::: Records :::
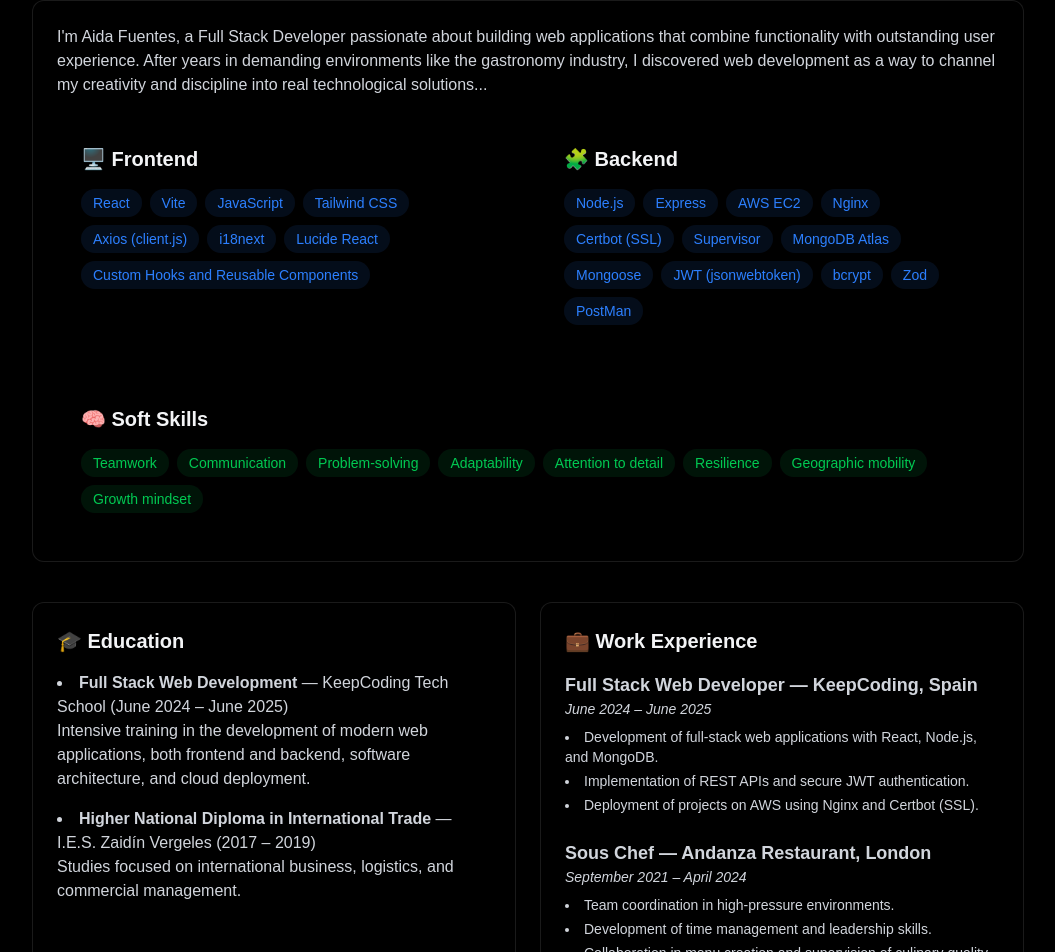
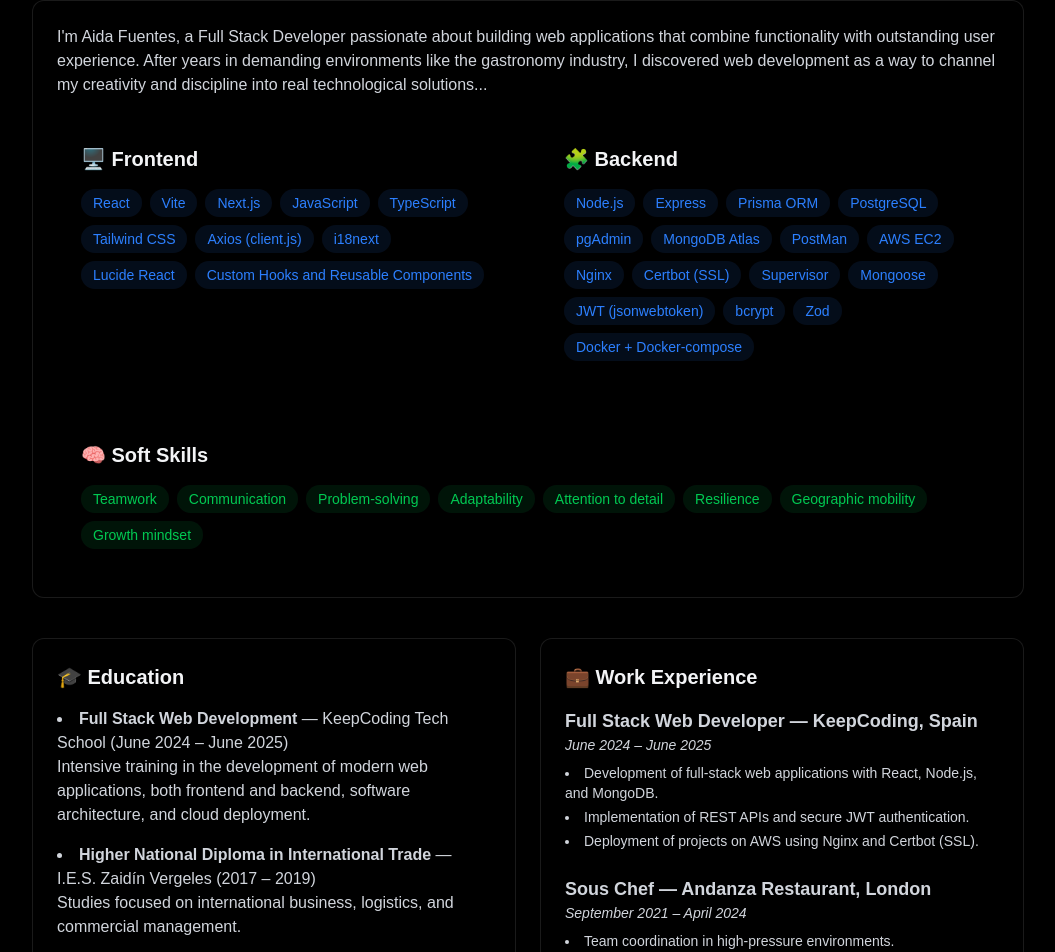
Before and after one commit to Aida230/PortFolioAida, a React (Vite) app: page / in a window 1280 px wide. Shown: the part 960-1912 px from the top of the page, without its empty margins (112-1167 px from the left). Built offline with nearby package versions, Linux system fonts and the light colour scheme.

Commit message:
add about

```diff
--- a/src/components/sections/About.jsx
+++ b/src/components/sections/About.jsx
@@ -7,7 +7,9 @@
   const frontendSkills = [
     "React",
     "Vite",
+    "Next.js",
     "JavaScript",
+    "TypeScript",
     "Tailwind CSS",
     "Axios (client.js)",
     "i18next",
@@ -18,16 +20,20 @@
   const backendSkills = [
     "Node.js",
     "Express",
+    "Prisma ORM",
+    "PostgreSQL",
+    "pgAdmin",
+    "MongoDB Atlas",
+    "PostMan",
     "AWS EC2",
     "Nginx",
     "Certbot (SSL)",
     "Supervisor",
-    "MongoDB Atlas",
     "Mongoose",
     "JWT (jsonwebtoken)",
     "bcrypt",
     "Zod",
-    "PostMan"
+    "Docker + Docker-compose"
   ];
 
   const softSkills = t('about.softSkillsList', { returnObjects: true });
```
:::
* **About this exercise**
In your copy of the records, include no pictures; repeat everything else exactly.

* **Your solution**
Before and after one commit to Aida230/PortFolioAida, a React (Vite) app: page / in a window 1280 px wide. Shown: the part 960-1912 px from the top of the page, without its empty margins (112-1167 px from the left). Built offline with nearby package versions, Linux system fonts and the light colour scheme.

Commit message:
add about

```diff
--- a/src/components/sections/About.jsx
+++ b/src/components/sections/About.jsx
@@ -7,7 +7,9 @@
   const frontendSkills = [
     "React",
     "Vite",
+    "Next.js",
     "JavaScript",
+    "TypeScript",
     "Tailwind CSS",
     "Axios (client.js)",
     "i18next",
@@ -18,16 +20,20 @@
   const backendSkills = [
     "Node.js",
     "Express",
+    "Prisma ORM",
+    "PostgreSQL",
+    "pgAdmin",
+    "MongoDB Atlas",
+    "PostMan",
     "AWS EC2",
     "Nginx",
     "Certbot (SSL)",
     "Supervisor",
-    "MongoDB Atlas",
     "Mongoose",
     "JWT (jsonwebtoken)",
     "bcrypt",
     "Zod",
-    "PostMan"
+    "Docker + Docker-compose"
   ];
 
   const softSkills = t('about.softSkillsList', { returnObjects: true });
```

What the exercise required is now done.